I would make a couple of observations which may be helpful. Clearly, the example I am going to give is retrospective, which does not apply. My understanding is that the figures are something in the order of three quarters of all EU workers in the UK today. If these rules were enforced with the new system as envisaged, those would be out of scope for the new proposed system. That gives you a little about the order of magnitude of the volume and scope of workers currently here that would be caught by that—that is what we believe.

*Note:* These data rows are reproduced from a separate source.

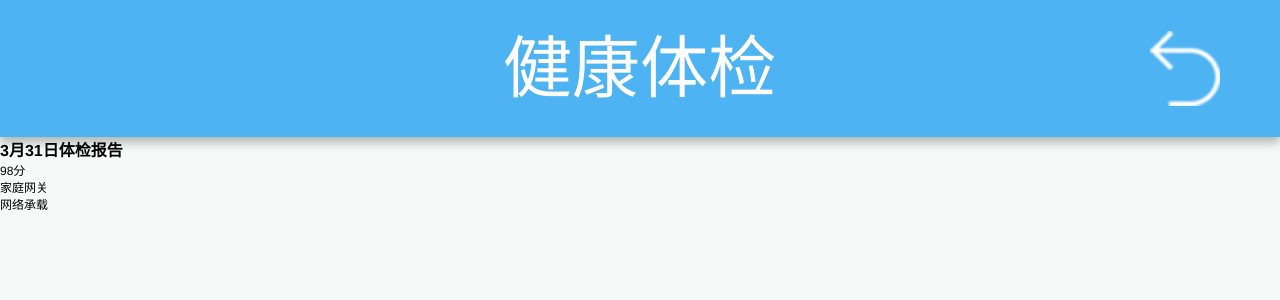
Repository: wangbiaozy/8.24
Page: index_health.html
An editor plug-in stored every save of this project. The page is shown before and after the next save, followed by the edit.
The browser window is 1280 px wide. The pictures show the whole page.

Above is the page before, as saved 2018-08-23 20:21:40.

After the next save:
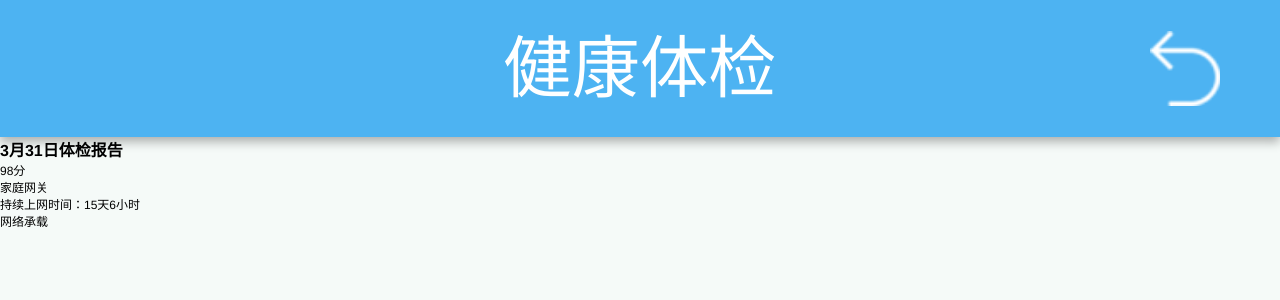
Saved 118 s later.
--- a/index_health.html
+++ b/index_health.html
@@ -27,6 +27,12 @@
             <span></span>
             <p>家庭网关</p>
         </div>
+        <ul>
+            <li>
+                <p>持续上网时间：<span>15天6小时</span></p>
+                <a href="javascript:void(0)"></a>
+            </li>
+        </ul>
         <div class="title">
             <span></span>
             <p>网络承载</p>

You ask what an employer would face additionally. Those 30,000 firms are principally focused around the largest businesses in the UK. We know that the non-EU approach is quite complex. You typically enlist significant legal advice—it is sensible to do so—or you develop in-house expertise. While it is an administrative headache for the largest businesses, they are employing a sufficient volume of people to make it sensible and worth their while to invest in expertise and legal advice and so on—at least it is feasible for them to do that. I think it would have a stark impact on small and medium-sized businesses that possibly do not use the system with sufficient frequency that they get familiar with it, and in which the resources would bite even more if they needed to take on outside expertise and advice.